Before even taking office, journalists were already elevating Joe Biden to the ranks of those greatest of Democratic presidents, the ones known not by their names but their initials. Not that he was a three-letter president; no one’s ever called him “JRB.” But he could be, hoped to be. Most of all, had to be. The numerous crises facing the country demanded it. And so, he let it be known during the 2020 campaign, his would be an FDR-sized presidency.
Two years later, no one is comparing Joe Biden to FDR*. If his name is mentioned alongside LBJ’s, it is only to note how far short the achievements of the 46th president have come compared to the 36th**. The one predecessor Biden does find himself sharing a breath with these days is Jimmy Carter, who also presided over rampant inflation at home and debacles abroad.
The flattering comparisons have crumbled in tandem with his agenda. Biden entered office with ambitious plans on climate change, gun control, the minimum wage, immigration, criminal justice reform, healthcare, childcare, parental leave, voting rights, tax hikes on the rich, and a host of other issues, many of which were supposed to be folded into the moribund Build Back Better bill. Yet over the past year, his program has been trimmed relentlessly, as one policy after another has fallen by the wayside like a tree being whittled to a toothpick.
With major action unlikely and the midterm elections rapidly approaching, Biden is now scrambling for any victory he can get, however modest or Pyrrhic it may be. This is especially the case as progressives and other core Democratic constituencies have grown increasingly restive and dissatisfied with what they see as a lack of movement on their priorities. Hence, Biden’s recent embrace of student debt forgiveness and continuing efforts to lift Title 42, the directive first implemented by the Trump administration at the southern border to expel illegal immigrants on COVID grounds, on May 23. Both initiatives have support within the Democratic Party, but that support is far from universal.

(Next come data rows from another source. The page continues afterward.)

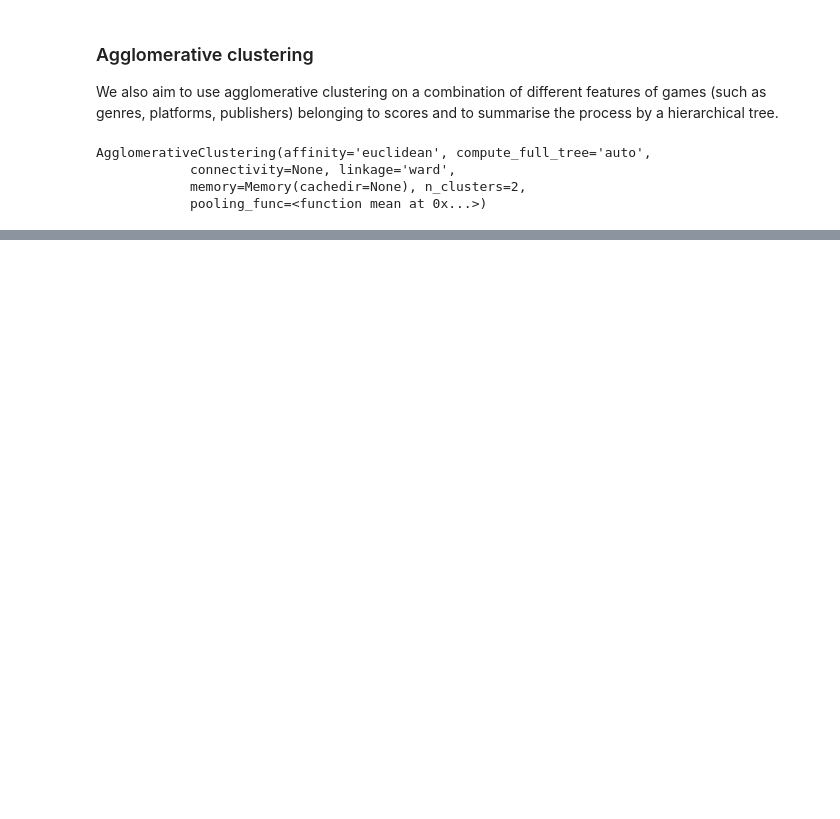
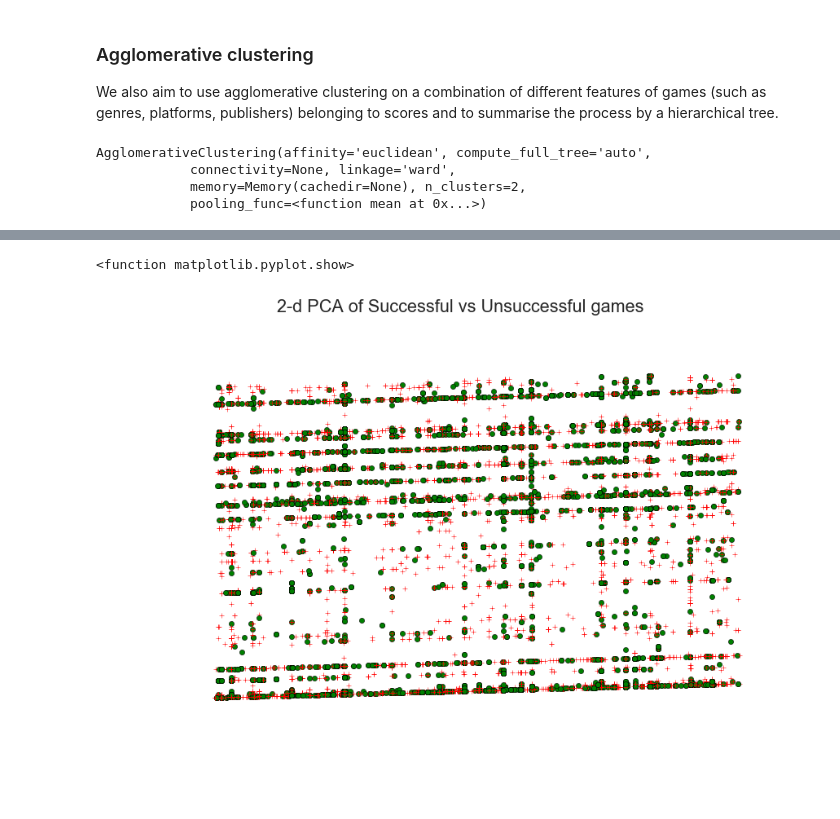
Before and after one commit to albaltas/COMPGC027-MSING055_Team14_Project, a Jupyter notebook: Milestone 2.ipynb, the cells around one changed output, grey strips where cells are left out. Cells and saved outputs as stored; diff of their text form; code cells hidden in the pictures; blank space fills up the shorter version.

```diff
--- a/Milestone 2.ipynb
+++ b/Milestone 2.ipynb
@@ -532,7 +532,7 @@ class MultiColumnLabelEncoder:
 games_df_labelcode = MultiColumnLabelEncoder(columns = ['platform','genre','editors_choice','Publisher']).fit_transform(games_df)
 games_df_labelcode['score'] = games_df_labelcode['score'].astype(int)
 # %%
-features = games_df_labelcode[['genre','platform','Publisher','release_year','release_month','editors_choice']]
+features = games_df_labelcode[['genre','platform','Publisher','release_month','editors_choice']]
 features_val = features.values
 # %% [markdown]
 ### Successful vs non-successful game
@@ -818,0 +821,15 @@ plt.show
+# %%
+targets = target_threshold.values
+for i in range(0, clust_df_2d.shape[0]):
+    if targets[i] == 0:
+        c1 = plt.scatter(clust_df_2d[i,0],clust_df_2d[i,1],c='r',marker='+')
+    elif targets[i] == 1:
+        c2 = plt.scatter(clust_df_2d[i,0],clust_df_2d[i,1],c='g',marker='o')
+plt.axis("off")
+plt.title("2-d PCA of Successful vs Unsuccessful games")
+
+
+plt.show
+# %% [output]
+<function matplotlib.pyplot.show>
+[figure, added]
```
Also changed, not shown: parts of 16 cells of this notebook.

Biden nonetheless seems determined to push ahead. He needs something, anything, to show the base that he’s with them, even if the cost of placating it is alienating the rest of the country even more.
* Some comparisons may be apt: FDR’s policies prolonged Depression by 7 years, UCLA economists calculate.
The Great Society was predicated on the opposite conviction: America had become an “Affluent Society” (the title of John Kenneth Galbraith’s 1958 bestseller), whose irrepressible growth meant that worries about finite resources could no longer excuse tolerating remediable social problems (There was no such thing as an irremediable social problem.) Treating America’s new prosperity as permanent and inexhaustible, the Great Society proceeded to kill the goose laying the golden eggs, setting in motion what Shlaes calls an “economic tragedy.” Neither the inflation of the 1970s nor the transformation of America’s industrial heartland into its Rust Belt was inevitable, she argues. Both were direct, foreseeable consequences of short-sighted choices: demanding that monetary policy accommodate irresponsible fiscal policy, and labor and management agreeing to enrich one another by fleecing customers and shareholders ever more brazenly.
Don’t worry though, Biden can handle it — just ask him:
“Milton Friedman isn’t running the show anymore,” Biden told Politico last year. “When did Milton Friedman die and become king?” Biden asked in 2019. The truth is that Friedman, who died in 2006, has held little sway over either Democrats or Republicans for almost two decades. But Biden wants to mark the definitive end of Friedman and the “neoliberal” economics he espoused by unleashing a tsunami of dollars into the global economy and inundating Americans with new entitlements.
I’m sure things will turn out differently this time around.